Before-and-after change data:
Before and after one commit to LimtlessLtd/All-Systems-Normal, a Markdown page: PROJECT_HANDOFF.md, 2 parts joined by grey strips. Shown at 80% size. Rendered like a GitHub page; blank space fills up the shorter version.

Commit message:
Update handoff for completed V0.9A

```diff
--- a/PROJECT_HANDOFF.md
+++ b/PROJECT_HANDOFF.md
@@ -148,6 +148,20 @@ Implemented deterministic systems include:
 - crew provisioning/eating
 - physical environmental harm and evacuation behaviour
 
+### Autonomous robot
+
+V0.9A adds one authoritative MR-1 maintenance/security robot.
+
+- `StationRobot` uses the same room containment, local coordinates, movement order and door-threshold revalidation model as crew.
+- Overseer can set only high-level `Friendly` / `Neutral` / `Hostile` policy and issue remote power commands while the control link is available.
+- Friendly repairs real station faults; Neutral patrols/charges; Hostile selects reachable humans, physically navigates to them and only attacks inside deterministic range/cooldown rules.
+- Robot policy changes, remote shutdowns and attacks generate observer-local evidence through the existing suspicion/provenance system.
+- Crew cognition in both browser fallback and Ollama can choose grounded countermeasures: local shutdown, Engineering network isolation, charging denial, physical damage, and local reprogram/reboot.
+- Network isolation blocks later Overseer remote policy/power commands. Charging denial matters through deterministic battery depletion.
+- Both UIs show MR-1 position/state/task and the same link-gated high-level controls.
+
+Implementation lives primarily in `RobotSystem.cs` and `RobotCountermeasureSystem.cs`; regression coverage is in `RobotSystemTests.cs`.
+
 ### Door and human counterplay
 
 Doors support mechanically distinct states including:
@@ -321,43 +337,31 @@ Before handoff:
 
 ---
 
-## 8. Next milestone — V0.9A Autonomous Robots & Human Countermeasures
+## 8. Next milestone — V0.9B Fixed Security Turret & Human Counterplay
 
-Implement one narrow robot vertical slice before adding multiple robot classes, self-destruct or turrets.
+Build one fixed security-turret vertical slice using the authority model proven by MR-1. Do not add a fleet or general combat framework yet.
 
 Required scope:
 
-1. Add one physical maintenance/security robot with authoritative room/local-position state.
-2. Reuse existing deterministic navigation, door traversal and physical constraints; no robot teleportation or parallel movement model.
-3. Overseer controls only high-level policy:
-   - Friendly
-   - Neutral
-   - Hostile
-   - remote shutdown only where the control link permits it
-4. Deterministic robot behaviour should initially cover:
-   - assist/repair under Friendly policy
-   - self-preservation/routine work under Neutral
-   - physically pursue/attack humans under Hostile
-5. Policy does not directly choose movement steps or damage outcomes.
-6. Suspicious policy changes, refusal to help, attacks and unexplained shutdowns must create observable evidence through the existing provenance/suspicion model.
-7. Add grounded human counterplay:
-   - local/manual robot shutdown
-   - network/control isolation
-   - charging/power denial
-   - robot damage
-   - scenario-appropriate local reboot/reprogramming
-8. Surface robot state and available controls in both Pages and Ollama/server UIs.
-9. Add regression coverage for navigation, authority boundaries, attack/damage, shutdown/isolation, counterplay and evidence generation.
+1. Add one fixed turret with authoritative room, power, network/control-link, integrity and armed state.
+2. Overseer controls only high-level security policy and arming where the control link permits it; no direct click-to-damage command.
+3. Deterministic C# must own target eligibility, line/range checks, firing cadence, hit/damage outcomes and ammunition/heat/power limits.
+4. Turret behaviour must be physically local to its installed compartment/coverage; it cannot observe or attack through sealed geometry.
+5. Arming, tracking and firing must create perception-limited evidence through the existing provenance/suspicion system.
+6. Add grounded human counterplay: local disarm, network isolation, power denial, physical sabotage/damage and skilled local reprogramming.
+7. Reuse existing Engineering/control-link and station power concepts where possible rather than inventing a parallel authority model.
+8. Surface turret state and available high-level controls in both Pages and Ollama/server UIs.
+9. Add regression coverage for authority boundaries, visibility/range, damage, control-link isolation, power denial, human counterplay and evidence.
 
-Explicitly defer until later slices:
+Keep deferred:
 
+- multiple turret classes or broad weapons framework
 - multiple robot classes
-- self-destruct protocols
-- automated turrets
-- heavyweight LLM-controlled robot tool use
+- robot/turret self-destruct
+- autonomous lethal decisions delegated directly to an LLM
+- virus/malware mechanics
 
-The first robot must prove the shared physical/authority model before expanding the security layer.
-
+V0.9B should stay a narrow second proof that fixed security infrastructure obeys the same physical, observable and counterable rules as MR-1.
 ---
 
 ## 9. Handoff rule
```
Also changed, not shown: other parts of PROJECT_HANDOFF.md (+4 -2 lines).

Exercise prompt: Find each line above that contains "navigation", and copy those lines.

Solution for this task:
-2. Reuse existing deterministic navigation, door traversal and physical constraints; no robot teleportation or parallel movement model.
-9. Add regression coverage for navigation, authority boundaries, attack/damage, shutdown/isolation, counterplay and evidence generation.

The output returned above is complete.